**What needs to be done**: Find the lines of data that contain the string "black", then list them.

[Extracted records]

'''

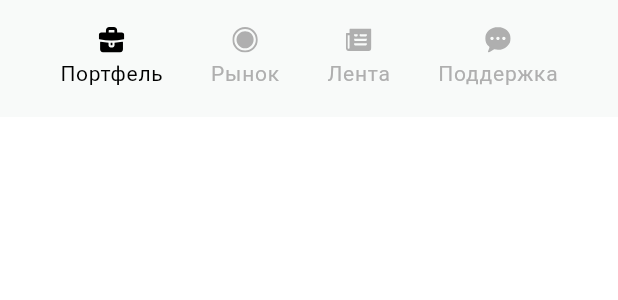
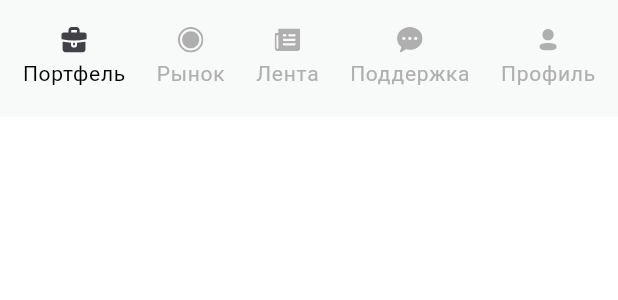
Before and after one commit to mikairyuu/SCBInvestApp, a Flutter app: the MainNavBar widget shown alone on an empty page, opened directly with empty values, on a phone screen of 412 x 824 dp. Shown: the top 300 px of the screen. Run offline on Flutter 3.47's test engine with Material 2 defaults, Android fonts, the phone set to English and light mode, and no system bars; our stand-ins replace auto_route, cached_network_image, dio, flutter_riverpod, flutter_secure_storage, flutter_svg and 4 more; missing offline and left inert: flutter_shake_animated; accounts and stored records are empty; generated files the repository leaves out were written again.

Commit message:
scb: make templates for all pages

```diff
--- a/lib/ui/component/scaffold/main_navbar.dart
+++ b/lib/ui/component/scaffold/main_navbar.dart
@@ -6,6 +6,7 @@ import 'package:scb_app/util.dart';
 
 const double iconSize = 17;
 const inactiveColor = Color(0xFFAFAFAF);
+const activeColor = Color(0xFF424047);
 
 class MainNavBar extends ConsumerWidget {
   final int currentIndex;
@@ -17,14 +18,14 @@ class MainNavBar extends ConsumerWidget {
   Widget build(BuildContext context, WidgetRef ref) {
     return Container(
       color: const Color(0xFFF8FAF9),
-      padding: const EdgeInsets.symmetric(vertical: 18, horizontal: 40),
+      padding: const EdgeInsets.symmetric(vertical: 18, horizontal: 15),
       child: Row(mainAxisAlignment: MainAxisAlignment.spaceBetween, children: [
         NavBarButton(
           labelText: "Портфель",
           icon: SvgPicture.asset("$drawableFolder/ic_suitcase.svg",
               width: iconSize,
               height: iconSize,
-              color: currentIndex == 0 ? Colors.black : inactiveColor),
+              color: currentIndex == 0 ? activeColor : inactiveColor),
           onTap: () => onTap(0),
           isActive: currentIndex == 0,
         ),
@@ -33,7 +34,7 @@ class MainNavBar extends ConsumerWidget {
           icon: SvgPicture.asset("$drawableFolder/ic_market.svg",
               width: iconSize,
               height: iconSize,
-              color: currentIndex == 1 ? Colors.black : inactiveColor),
+              color: currentIndex == 1 ? activeColor : inactiveColor),
           onTap: () => onTap(1),
           isActive: currentIndex == 1,
         ),
@@ -42,7 +43,7 @@ class MainNavBar extends ConsumerWidget {
           icon: SvgPicture.asset("$drawableFolder/ic_feed.svg",
               width: iconSize,
               height: iconSize,
-              color: currentIndex == 2 ? Colors.black : inactiveColor),
+              color: currentIndex == 2 ? activeColor : inactiveColor),
           onTap: () => onTap(2),
           isActive: currentIndex == 2,
         ),
@@ -51,9 +52,18 @@ class MainNavBar extends ConsumerWidget {
           icon: SvgPicture.asset("$drawableFolder/ic_support.svg",
               width: iconSize,
               height: iconSize,
-              color: currentIndex == 3 ? Colors.black : inactiveColor),
+              color: currentIndex == 3 ? activeColor : inactiveColor),
           onTap: () => onTap(3),
           isActive: currentIndex == 3,
+        ),
+        NavBarButton(
+          labelText: "Профиль",
+          icon: SvgPicture.asset("$drawableFolder/ic_profile.svg",
+              width: iconSize,
+              height: iconSize,
+              color: currentIndex == 4 ? activeColor : inactiveColor),
+          onTap: () => onTap(4),
+          isActive: currentIndex == 4,
         ),
       ]),
     );
@@ -77,6 +87,7 @@ class NavBarButton extends StatelessWidget {
   Widget build(BuildContext context) {
     return GestureDetector(
         onTap: onTap,
+        behavior: HitTestBehavior.translucent,
         child: Wrap(
           direction: Axis.vertical,
           crossAxisAlignment: WrapCrossAlignment.center,
```
Also changed, not shown: lib/ui/pages/main/chat/chat_page.dart (added, +17 -0 lines), lib/ui/pages/main/feed/feed_page.dart (added, +17 -0 lines), lib/ui/pages/main/market/market_page.dart (added, +17 -0 lines), lib/ui/pages/main/profile/profile_page.dart (added, +17 -0 lines), lib/ui/pages/main_pages_page.dart (+7 -1 lines), lib/ui/router/main_router.dart (+9 -1 lines), lib/assets/drawable/ic_profile.svg (added), lib/ui/pages/main/home/home_page.dart (renamed from lib/ui/pages/home/home_page.dart), lib/ui/router/main_router.gr.dart.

'''

**Response**:
-              color: currentIndex == 0 ? Colors.black : inactiveColor),
-              color: currentIndex == 1 ? Colors.black : inactiveColor),
-              color: currentIndex == 2 ? Colors.black : inactiveColor),
-              color: currentIndex == 3 ? Colors.black : inactiveColor),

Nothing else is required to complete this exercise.